This fall, volunteers are working all along Nebraska’s Cowboy Trial’s right of way, busily planting 10,000 milkweed seedlings.
The task, sponsored by the Nebraska Game and Parks Commission, is a unique effort and one of several created after significant population declines in Monarch butterflies have been studied the past several years.
One of the primary reasons for the Monarch’s decline is the lack of milkweed plants, which are critical in the life cycle of the monarch. Eggs are laid only on milkweed plants, and caterpillars eat milkweed leaves exclusively.

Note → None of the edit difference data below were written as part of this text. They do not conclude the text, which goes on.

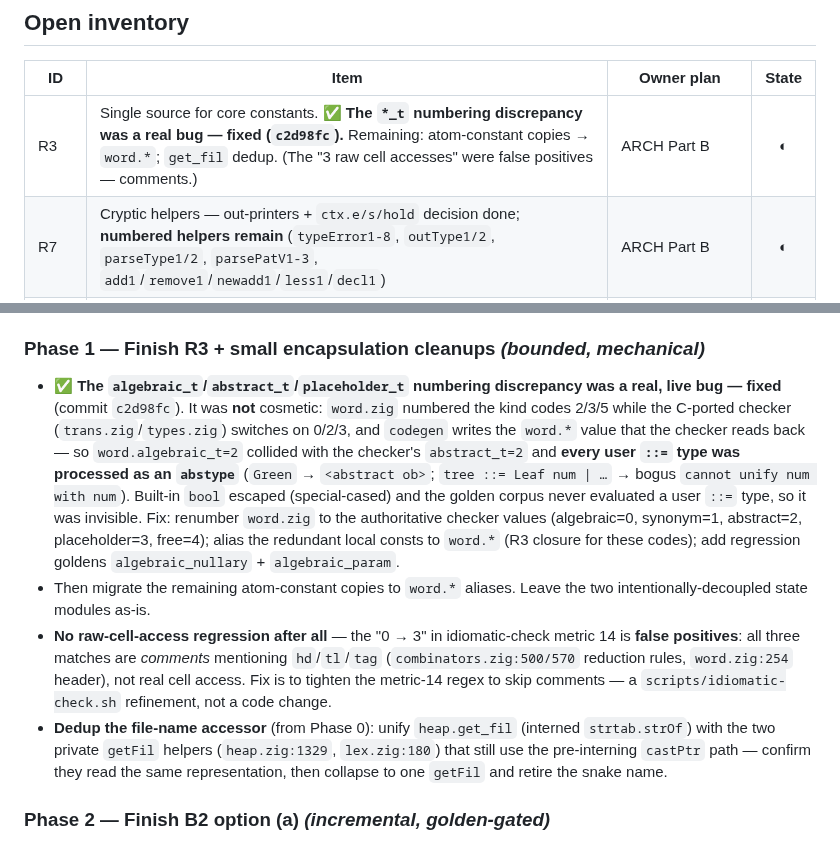
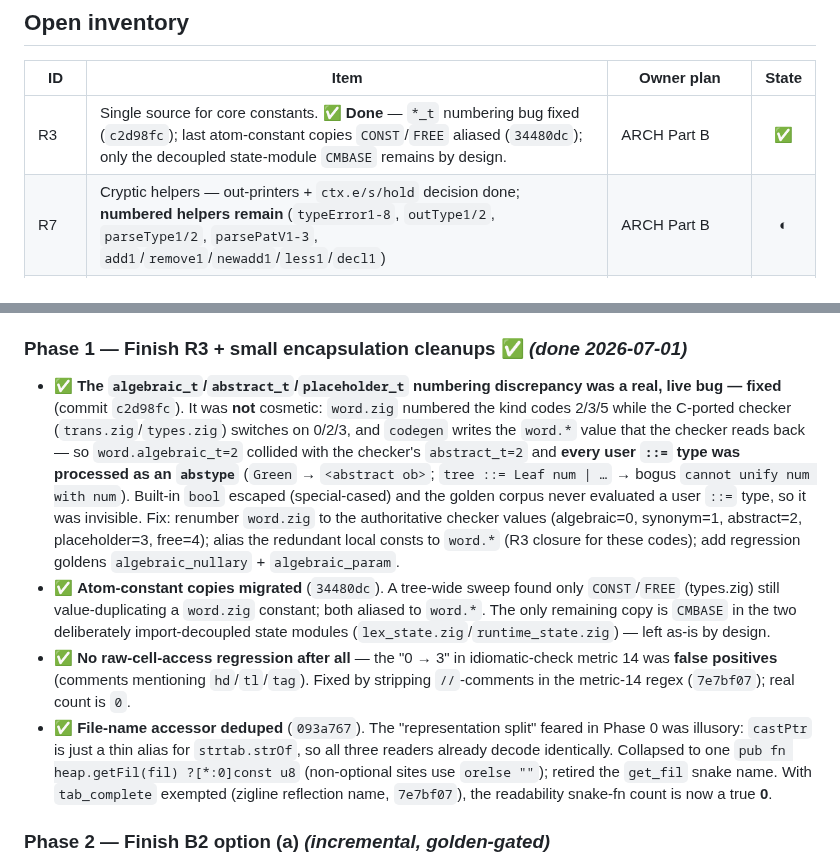
Before and after one commit to pkreyenhop/Miracula, a Markdown page: docs/REMAINING_WORK_PLAN.md, 2 parts joined by grey strips. GitHub-like rendering.

Commit message:
docs: mark Phase 1 / R3 complete
All four Phase 1 items done: the *_t numbering bug fix, the atom-constant copies
(CONST/FREE aliased), the get_fil dedup, and the check-script metric refinements.
R3 moves to ✅ in both the remaining-work plan and the architecture plan; Part B
status updated to R1/R2/R3/R4/R5/R6/R8 done.

Co-Authored-By: Claude Opus 4.8 <noreply@anthropic.com>

```diff
--- a/docs/REMAINING_WORK_PLAN.md
+++ b/docs/REMAINING_WORK_PLAN.md
@@ -33,7 +33,7 @@ partial),
 
 | ID | Item | Owner plan | State |
 |----|------|-----------|:-----:|
-| R3 | Single source for core constants. **✅ The `*_t` numbering discrepancy was a real bug — fixed (`c2d98fc`).** Remaining: atom-constant copies → `word.*`; `get_fil` dedup. (The "3 raw cell accesses" were false positives — comments.) | ARCH Part B | ◐ |
+| R3 | Single source for core constants. **✅ Done** — `*_t` numbering bug fixed (`c2d98fc`); last atom-constant copies `CONST`/`FREE` aliased (`34480dc`); only the decoupled state-module `CMBASE` remains by design. | ARCH Part B | ✅ |
 | R7 | Cryptic helpers — out-printers + `ctx.e/s/hold` decision done; **numbered helpers remain** (`typeError1-8`, `outType1/2`, `parseType1/2`, `parsePatV1-3`, `add1`/`remove1`/`newadd1`/`less1`/`decl1`) | ARCH Part B | ◐ |
 | R9 | Break up longest fns: `reduce`(213), `loadfile`(331), `yylex`(343), `mainEntry`(412), `etype`(608), `handleReadyState`(813) | ARCH Part B | ◐ |
 | R10 | Unify error channel (`MiraError` / `SYNERR` sentinels / `return NIL`) | ARCH Part B | ⏳ |
@@ -103,7 +103,7 @@ where **(b)** would reshape Phases 4–5.
   (`ap2`/`ap3`/`digit0` are legitimate arity/domain suffixes — leave them.) This is
   the concrete target list for a future R7 pass; R7 stays ◐.
 
-### Phase 1 — Finish R3 + small encapsulation cleanups *(bounded, mechanical)*
+### Phase 1 — Finish R3 + small encapsulation cleanups ✅ *(done 2026-07-01)*
 * ✅ **The `algebraic_t`/`abstract_t`/`placeholder_t` numbering discrepancy was a
   real, live bug — fixed** (commit `c2d98fc`). It was **not** cosmetic: `word.zig`
   numbered the kind codes 2/3/5 while the C-ported checker (`trans.zig`/`types.zig`)
@@ -116,17 +116,20 @@ where **(b)** would reshape Phases 4–5.
   (algebraic=0, synonym=1, abstract=2, placeholder=3, free=4); alias the redundant
   local consts to `word.*` (R3 closure for these codes); add regression goldens
   `algebraic_nullary` + `algebraic_param`.
-* Then migrate the remaining atom-constant copies to `word.*` aliases. Leave the
-  two intentionally-decoupled state modules as-is.
-* **No raw-cell-access regression after all** — the "0 → 3" in idiomatic-check
-  metric 14 is **false positives**: all three matches are *comments* mentioning
-  `hd`/`tl`/`tag` (`combinators.zig:500/570` reduction rules, `word.zig:254` header),
-  not real cell access. Fix is to tighten the metric-14 regex to skip comments — a
-  `scripts/idiomatic-check.sh` refinement, not a code change.
-* **Dedup the file-name accessor** (from Phase 0): unify `heap.get_fil` (interned
-  `strtab.strOf`) with the two private `getFil` helpers (`heap.zig:1329`,
-  `lex.zig:180`) that still use the pre-interning `castPtr` path — confirm they read
-  the same representation, then collapse to one `getFil` and retire the snake name.
+* ✅ **Atom-constant copies migrated** (`34480dc`). A tree-wide sweep found only
+  `CONST`/`FREE` (types.zig) still value-duplicating a `word.zig` constant; both
+  aliased to `word.*`. The only remaining copy is `CMBASE` in the two deliberately
+  import-decoupled state modules (`lex_state.zig`/`runtime_state.zig`) — left as-is
+  by design.
+* ✅ **No raw-cell-access regression after all** — the "0 → 3" in idiomatic-check
+  metric 14 was **false positives** (comments mentioning `hd`/`tl`/`tag`). Fixed by
+  stripping `//`-comments in the metric-14 regex (`7e7bf07`); real count is `0`.
+* ✅ **File-name accessor deduped** (`093a767`). The "representation split" feared in
+  Phase 0 was illusory: `castPtr` is just a thin alias for `strtab.strOf`, so all
+  three readers already decode identically. Collapsed to one
+  `pub fn heap.getFil(fil) ?[*:0]const u8` (non-optional sites use `orelse ""`);
+  retired the `get_fil` snake name. With `tab_complete` exempted (zigline reflection
+  name, `7e7bf07`), the readability snake-fn count is now a true **0**.
 
 ### Phase 2 — Finish B2 option (a) *(incremental, golden-gated)*
 * Migrate the remaining range-test sites — `trans.zig` (`mkindex`/`getarg`-style
```
Also changed, not shown: docs/IDIOMATIC_ARCHITECTURE_PLAN.md (+3 -3 lines).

This year, planting operations began Sept. 21 for milkweed seedlings which were provided by the University of Kansas’ Monarch Watch program. Planting crews come from Game and Parks staff and AmeriCorps National Civilian Community. Their efforts conclude Nov. 1.
“By 2018, we will have planted more than 40,000 milkweed seedlings and restored more than 1,000 acres of native prairies,” according to Michelle Stryker, Game and Parks planning and programming division administrator. “This is truly a benefit to the Cowboy Trail, Nebraska’s state parks and butterfly conservation in our state.”
The planting effort coincides with one of the greatest natural wonders of migration, as masses of colorful monarchs flutter by on their way to their over-wintering grounds in Mexico.
Monarchs travel up to 3,000 miles every year, and they are also the only butterflies to make such a long, two way trip every year. Theirs is a type of migration most often observed with birds or whales, but unlike birds and whales, each butterfly only makes the trip once. Their children’s grandchildren make the return trips in fall.
Keeping this important pollinator healthy and self-sustaining remains of interest throughout its North American range.
“Current research suggests that to prevent further declines of the monarch, more than a billion milkweed plants and millions of acres containing diverse pollinator-friendly plants must be added to the landscape across the Midwest,” said Kristal Stoner, Game and Parks’ wildlife diversity program manager.
That’s a lot of seedlings and a lot of planting.
It’s also why landowners are being asked to consider planting areas of pasture, farm or backyard where milkweed and other flowers can thrive for monarchs and other pollinators. Information on pollinator-friendly habitat can be entered the information into the Milkweed Tracker.
Game and Parks encourages members of the public to record any plantings of milkweed into the Monarch Tracker, which is available on the Game and Parks website.
The map information will assist Game and Parks identify areas where milkweed and other pollinator-friendly flora can be planted, restored or enhanced in the next several years.
Resources: Nebraska Game and Parks